-------- Data records

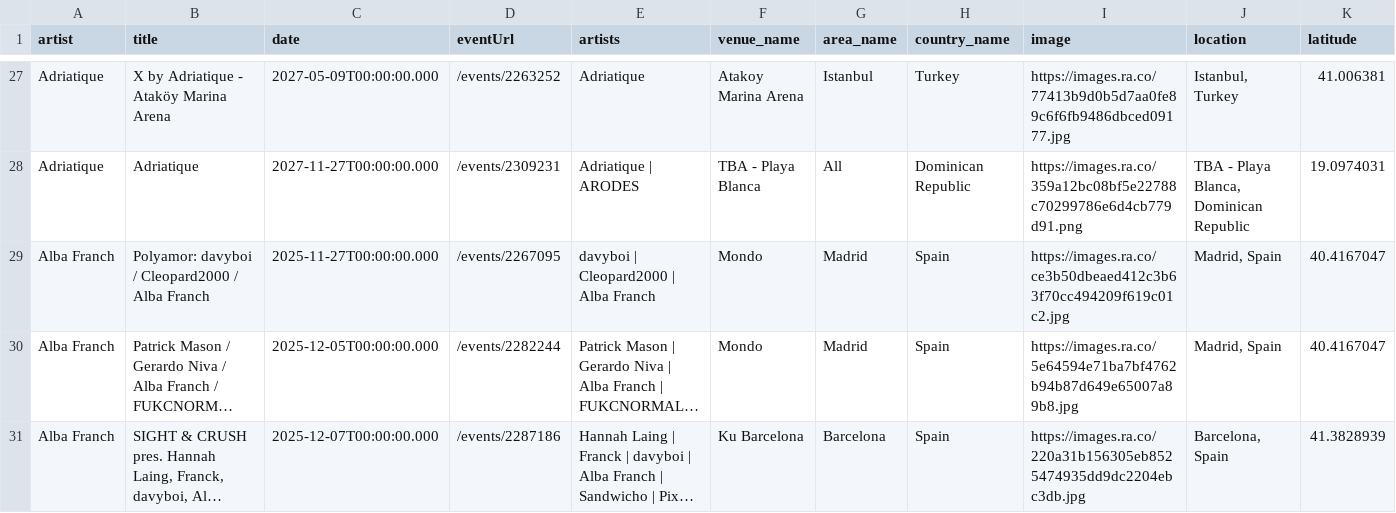
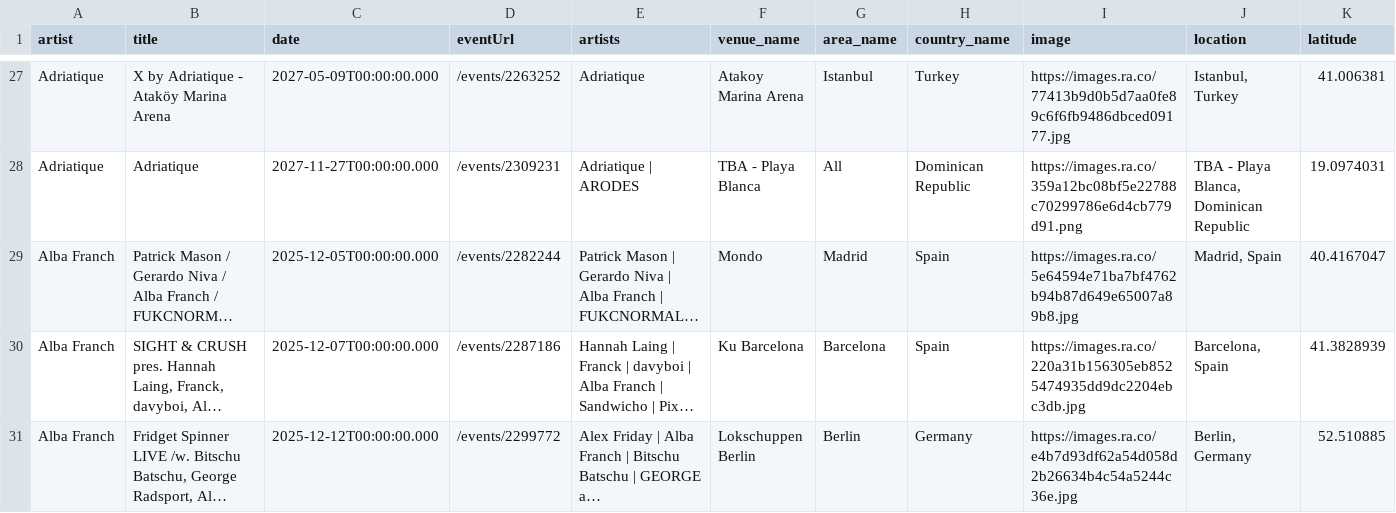
Before and after one commit to jankunnen-96/RA, a CSV file: events.csv, drawn as a sheet; only a part is shown, gaps mark what is left out; the shorter side is filled out with more unchanged rows; long unchanged cells end in …; removed rows and columns are numbered as before the commit, all else as after; rows hold the shown columns only; the diff covers the shown part only; the diff names each change by its address in the sheet, - before the commit and + after, or states it on an @@ line.

```diff
--- a/events.csv
+++ b/events.csv
-row 29: Alba Franch | Polyamor: davyboi / Cleopard2000 / Alba Franch | 2025-11-27T00:00:00.000 | /events/2267095 | davyboi | Cleopard2000 | Alba Franch | Mondo | Madrid | Spain | https://images.ra.co/ce3b50dbeaed412c3b63f70cc494209f619c01c2.jpg | Madrid, Spain | 40.4167047
```
Also changed, not shown: 2 added rows, 5 removed rows and 5 edited cells elsewhere in this file.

----------------

**Problem requirements**
Every line of the listing should be repeated exactly; no picture should appear.

**Finished exercise**
Before and after one commit to jankunnen-96/RA, a CSV file: events.csv, drawn as a sheet; only a part is shown, gaps mark what is left out; the shorter side is filled out with more unchanged rows; long unchanged cells end in …; removed rows and columns are numbered as before the commit, all else as after; rows hold the shown columns only; the diff covers the shown part only; the diff names each change by its address in the sheet, - before the commit and + after, or states it on an @@ line.

```diff
--- a/events.csv
+++ b/events.csv
-row 29: Alba Franch | Polyamor: davyboi / Cleopard2000 / Alba Franch | 2025-11-27T00:00:00.000 | /events/2267095 | davyboi | Cleopard2000 | Alba Franch | Mondo | Madrid | Spain | https://images.ra.co/ce3b50dbeaed412c3b63f70cc494209f619c01c2.jpg | Madrid, Spain | 40.4167047
```
Also changed, not shown: 2 added rows, 5 removed rows and 5 edited cells elsewhere in this file.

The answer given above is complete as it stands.